Home Prairie and Wetland Center
16245 S US Hwy 71
Belton, MO 64012
Tel: (816) 331-9738
Fax: (816) 331-9739

Frequently Asked Questions

Do you have a question about one of our products or how to use native plants effectively? We've developed a list of commonly asked questions and answers and categorized them so you can quickly find the information you need. If you don't find the answer to your question, please refer to the Resources section of our website or contact us at info@critsite.com.

Can I establish a wet meadow prairie from seed in the bottom of a standard detention basin?

Yes, providing the site is properly prepared and void of competing vegetation. Eliminate existing cool season turf grasses with a Glyphosate based herbicide (Roundup or equal) prior to seeding. Critsite offers an excellent native seed mix containing local-source native grasses, wildflowers, and some wetland species for use in establishing a wet meadow prairie in the bottom of a standard detention basin (see 'Tip Sheet' for "Creating a Wet Meadow." In most applications, the user should utilize a biodegradable straw blanket (Greenfix WS072 or NAG S150BN) to ensure that the seed does not float from the soil. Our firm also recommends the use of a mycorrhizal inoculant (GroLife granular, or equal) per the seed producer's recommendation at the time of seed installation.

How early in the spring should I plant natives?

Like all plants, native plants do best when planted when soil temperatures are warm, usually in late April and early May when the danger of frost is past and spring rains are dependable. Saying that, you can plant earlier in the year in protected areas as long as the ground is workable, you can keep the ground moist and can prevent frost heaving.

Should I mulch native plants?

Spring mulching: Mulch can be applied about 1 inch thick after transplants are in the ground. If soil is kept too moist, native plants may experience root rot and die.

Fall mulching: After the plants go dormant, mulch with bark, pea gravel or compost to a depth of 2 inches.

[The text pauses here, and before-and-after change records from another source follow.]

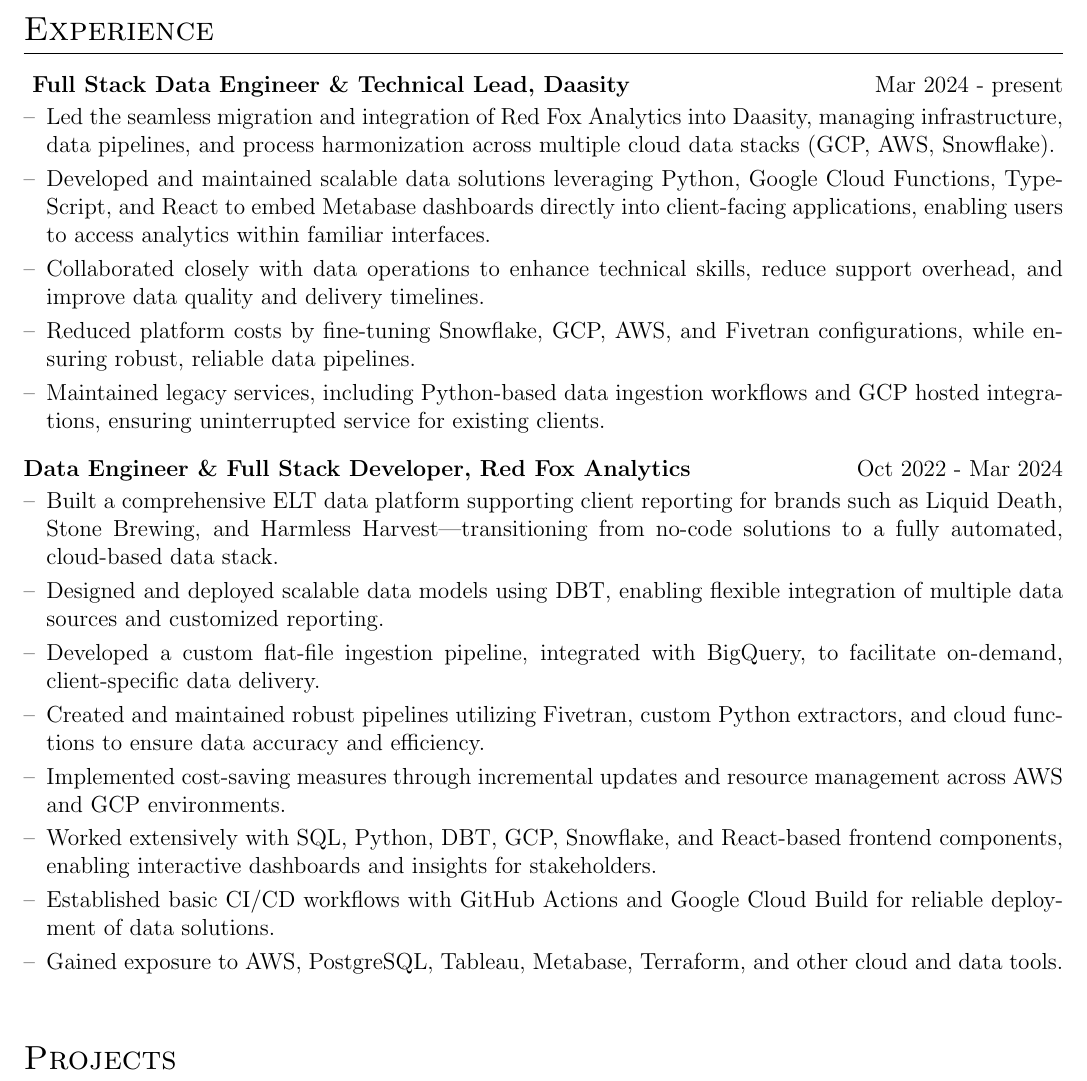
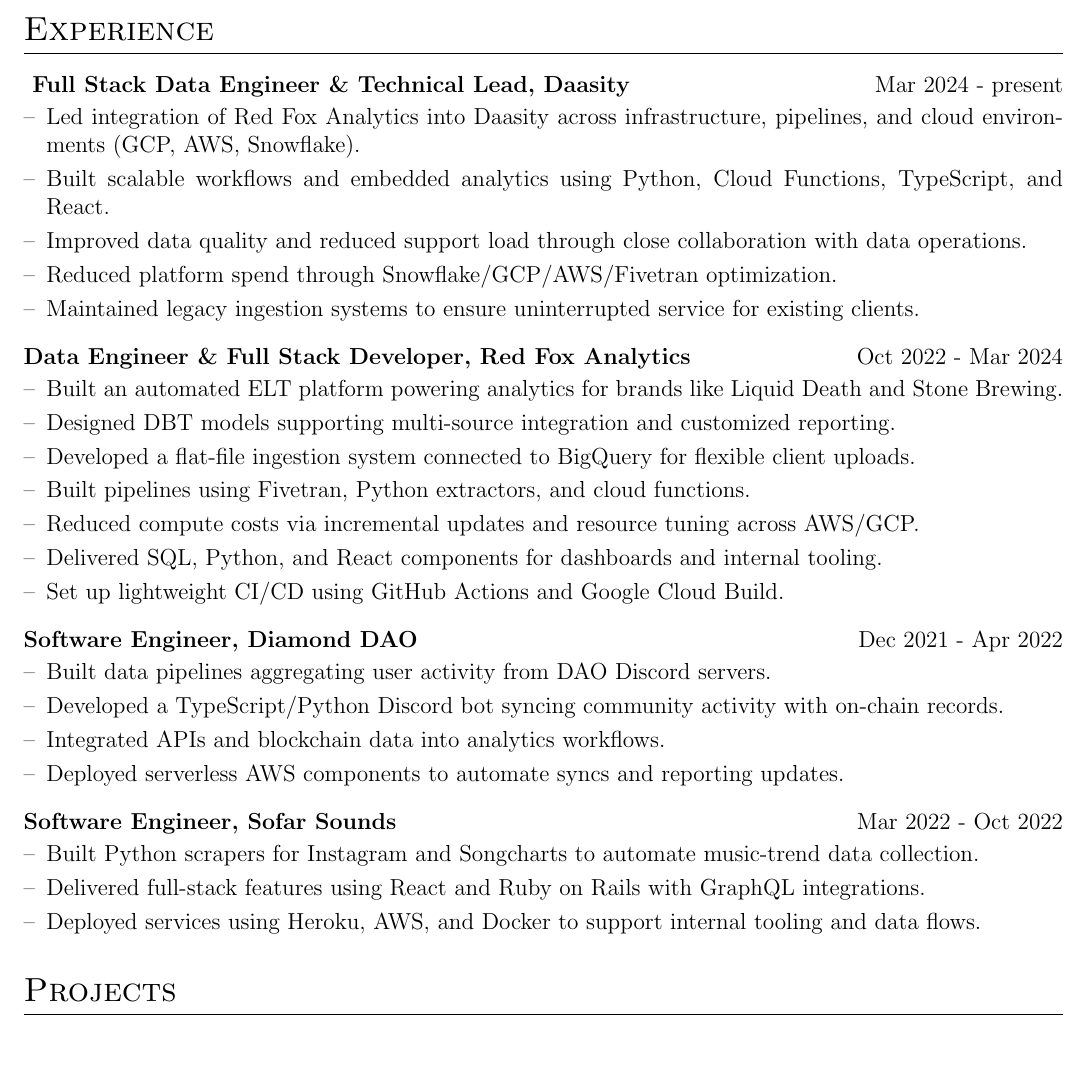
Before and after one commit to nathankoerschner/resume, a LaTeX document (Nathan_Koerschner.tex): part of the page, cut so that both start at the same text. Compiled offline with pdfLaTeX.

Commit message:
Add past experiences

```diff
--- a/Nathan_Koerschner.tex
+++ b/Nathan_Koerschner.tex
@@ -156,29 +156,39 @@
 % EXPERIENCE SECTIONS
 %----------------------------------------------------------------------------------------
 
-%Experience
 \section{Experience}
 
 \begin{joblong}{ Full Stack Data Engineer \& Technical Lead, Daasity}{Mar 2024 - present}
-\item Led the seamless migration and integration of Red Fox Analytics into Daasity, managing infrastructure, data pipelines, and process harmonization across multiple cloud data stacks (GCP, AWS, Snowflake).
-\item Developed and maintained scalable data solutions leveraging Python, Google Cloud Functions, TypeScript, and React to embed Metabase dashboards directly into client-facing applications, enabling users to access analytics within familiar interfaces.
-\item Collaborated closely with data operations to enhance technical skills, reduce support overhead, and improve data quality and delivery timelines.
-\item Reduced platform costs by fine-tuning Snowflake, GCP, AWS, and Fivetran configurations, while ensuring robust, reliable data pipelines.
-\item Maintained legacy services, including Python-based data ingestion workflows and GCP hosted integrations, ensuring uninterrupted service for existing clients.
+\item Led integration of Red Fox Analytics into Daasity across infrastructure, pipelines, and cloud environments (GCP, AWS, Snowflake).
+\item Built scalable workflows and embedded analytics using Python, Cloud Functions, TypeScript, and React.
+\item Improved data quality and reduced support load through close collaboration with data operations.
+\item Reduced platform spend through Snowflake/GCP/AWS/Fivetran optimization.
+\item Maintained legacy ingestion systems to ensure uninterrupted service for existing clients.
 \end{joblong}
 
+\begin{joblong}{Data Engineer \& Full Stack Developer, Red Fox Analytics}{Oct 2022 - Mar 2024}
+\item Built an automated ELT platform powering analytics for brands like Liquid Death and Stone Brewing.
+\item Designed DBT models supporting multi-source integration and customized reporting.
+\item Developed a flat-file ingestion system connected to BigQuery for flexible client uploads.
+\item Built pipelines using Fivetran, Python extractors, and cloud functions.
+\item Reduced compute costs via incremental updates and resource tuning across AWS/GCP.
+\item Delivered SQL, Python, and React components for dashboards and internal tooling.
+\item Set up lightweight CI/CD using GitHub Actions and Google Cloud Build.
+\end{joblong}
 
-\begin{joblong}{Data Engineer \& Full Stack Developer, Red Fox Analytics}{Oct 2022 - Mar 2024}
-\item Built a comprehensive ELT data platform supporting client reporting for brands such as Liquid Death, Stone Brewing, and Harmless Harvest—transitioning from no-code solutions to a fully automated, cloud-based data stack.
-\item Designed and deployed scalable data models using DBT, enabling flexible integration of multiple data sources and customized reporting.
-\item Developed a custom flat-file ingestion pipeline, integrated with BigQuery, to facilitate on-demand, client-specific data delivery.
-\item Created and maintained robust pipelines utilizing Fivetran, custom Python extractors, and cloud functions to ensure data accuracy and efficiency.
-\item Implemented cost-saving measures through incremental updates and resource management across AWS and GCP environments.
-\item Worked extensively with SQL, Python, DBT, GCP, Snowflake, and React-based frontend components, enabling interactive dashboards and insights for stakeholders.
-\item Established basic CI/CD workflows with GitHub Actions and Google Cloud Build for reliable deployment of data solutions.
-\item Gained exposure to AWS, PostgreSQL, Tableau, Metabase, Terraform, and other cloud and data tools.
+\begin{joblong}{Software Engineer, Diamond DAO}{Dec 2021 - Apr 2022}
+\item Built data pipelines aggregating user activity from DAO Discord servers.
+\item Developed a TypeScript/Python Discord bot syncing community activity with on-chain records.
+\item Integrated APIs and blockchain data into analytics workflows.
+\item Deployed serverless AWS components to automate syncs and reporting updates.
+\end{joblong}
 
+\begin{joblong}{Software Engineer, Sofar Sounds}{Mar 2022 - Oct 2022}
+\item Built Python scrapers for Instagram and Songcharts to automate music-trend data collection.
+\item Delivered full-stack features using React and Ruby on Rails with GraphQL integrations.
+\item Deployed services using Heroku, AWS, and Docker to support internal tooling and data flows.
 \end{joblong}
+
 
 %Projects
 \section{Projects}
```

Mulching keeps the soil temperature more even, reducing the effects of erratic temperature swings of the winter and spring months by keeping the soil frozen, reducing water loss, and reducing frost heaving.

Mulching large plantings (over 1000 sq. ft.) is usually cost prohibitive and very labor intensive. Most large prairie plantings are able to survive with no mulching.

How do I plant and care for native plants? Can I plant native plants in the fall?

Our customers are buying more native plants and trees in the fall because they are having such good success. Plants use the warm soils of autumn to establish a vigorous root system before the ground freezes. Come spring the plants have a head start and appear with lush foliage, often blooming that first year. Additionally, the more established root systems sustain the plants better through summer droughts. Fall planting gives gardeners a chance to decide what to add to their garden with the images of summer fresh in their minds.